--- Dataset content Enclosed Below ---
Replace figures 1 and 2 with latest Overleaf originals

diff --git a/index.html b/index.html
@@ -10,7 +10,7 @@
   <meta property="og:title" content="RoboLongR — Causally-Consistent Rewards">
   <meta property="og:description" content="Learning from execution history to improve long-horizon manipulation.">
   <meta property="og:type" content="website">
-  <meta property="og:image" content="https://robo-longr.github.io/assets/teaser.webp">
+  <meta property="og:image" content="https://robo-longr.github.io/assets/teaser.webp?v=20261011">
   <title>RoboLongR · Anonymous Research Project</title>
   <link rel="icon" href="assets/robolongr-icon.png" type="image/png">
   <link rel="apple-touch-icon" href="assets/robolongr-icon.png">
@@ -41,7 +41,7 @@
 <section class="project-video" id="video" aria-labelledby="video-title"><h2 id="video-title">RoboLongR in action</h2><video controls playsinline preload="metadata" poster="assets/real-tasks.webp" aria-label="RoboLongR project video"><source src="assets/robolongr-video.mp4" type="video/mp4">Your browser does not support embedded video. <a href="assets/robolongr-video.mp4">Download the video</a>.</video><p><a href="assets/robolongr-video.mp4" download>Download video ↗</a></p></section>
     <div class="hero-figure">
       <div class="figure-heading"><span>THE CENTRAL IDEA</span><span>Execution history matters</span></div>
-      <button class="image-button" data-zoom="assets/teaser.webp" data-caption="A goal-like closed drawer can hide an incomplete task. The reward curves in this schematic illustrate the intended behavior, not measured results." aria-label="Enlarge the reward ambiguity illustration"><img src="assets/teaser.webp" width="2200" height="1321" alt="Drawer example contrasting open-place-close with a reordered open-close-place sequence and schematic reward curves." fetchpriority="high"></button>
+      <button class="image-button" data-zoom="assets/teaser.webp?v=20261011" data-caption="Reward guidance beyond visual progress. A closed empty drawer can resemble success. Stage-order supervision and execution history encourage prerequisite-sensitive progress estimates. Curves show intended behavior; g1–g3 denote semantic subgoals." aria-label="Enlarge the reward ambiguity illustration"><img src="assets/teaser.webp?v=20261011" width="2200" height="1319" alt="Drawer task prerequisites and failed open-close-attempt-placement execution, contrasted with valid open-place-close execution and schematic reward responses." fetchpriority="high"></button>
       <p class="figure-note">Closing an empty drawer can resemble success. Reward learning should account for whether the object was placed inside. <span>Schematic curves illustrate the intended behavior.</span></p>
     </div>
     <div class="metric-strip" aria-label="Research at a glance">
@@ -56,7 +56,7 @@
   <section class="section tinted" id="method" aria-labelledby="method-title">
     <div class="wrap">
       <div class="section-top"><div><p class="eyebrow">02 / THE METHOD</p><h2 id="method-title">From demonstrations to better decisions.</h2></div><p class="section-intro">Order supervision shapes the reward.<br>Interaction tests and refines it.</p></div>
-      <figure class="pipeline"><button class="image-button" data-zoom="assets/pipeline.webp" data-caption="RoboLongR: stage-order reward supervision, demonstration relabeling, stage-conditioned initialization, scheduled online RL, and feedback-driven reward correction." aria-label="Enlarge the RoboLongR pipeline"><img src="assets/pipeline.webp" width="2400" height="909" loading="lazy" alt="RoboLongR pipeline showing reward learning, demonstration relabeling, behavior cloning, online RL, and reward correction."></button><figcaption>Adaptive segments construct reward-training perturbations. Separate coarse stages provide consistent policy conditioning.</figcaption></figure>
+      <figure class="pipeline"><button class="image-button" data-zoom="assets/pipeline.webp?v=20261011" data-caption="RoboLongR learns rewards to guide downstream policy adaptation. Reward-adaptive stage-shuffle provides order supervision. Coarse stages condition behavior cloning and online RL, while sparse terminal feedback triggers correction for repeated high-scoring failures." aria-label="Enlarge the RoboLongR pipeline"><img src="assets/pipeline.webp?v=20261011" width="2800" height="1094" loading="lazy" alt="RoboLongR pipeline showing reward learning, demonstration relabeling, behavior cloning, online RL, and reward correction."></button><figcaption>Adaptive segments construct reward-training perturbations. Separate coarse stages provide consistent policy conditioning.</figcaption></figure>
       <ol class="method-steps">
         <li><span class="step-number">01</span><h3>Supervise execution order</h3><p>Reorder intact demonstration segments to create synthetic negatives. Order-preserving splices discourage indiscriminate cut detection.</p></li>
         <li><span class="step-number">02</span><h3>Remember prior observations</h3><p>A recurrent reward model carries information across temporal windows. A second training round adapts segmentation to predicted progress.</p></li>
--- End of Enclosed Dataset content ---
Exercise requirements:
Which lines of the records above contain the word "icon"? Report each one.

Result of this task:
   <link rel="icon" href="assets/robolongr-icon.png" type="image/png">
   <link rel="apple-touch-icon" href="assets/robolongr-icon.png">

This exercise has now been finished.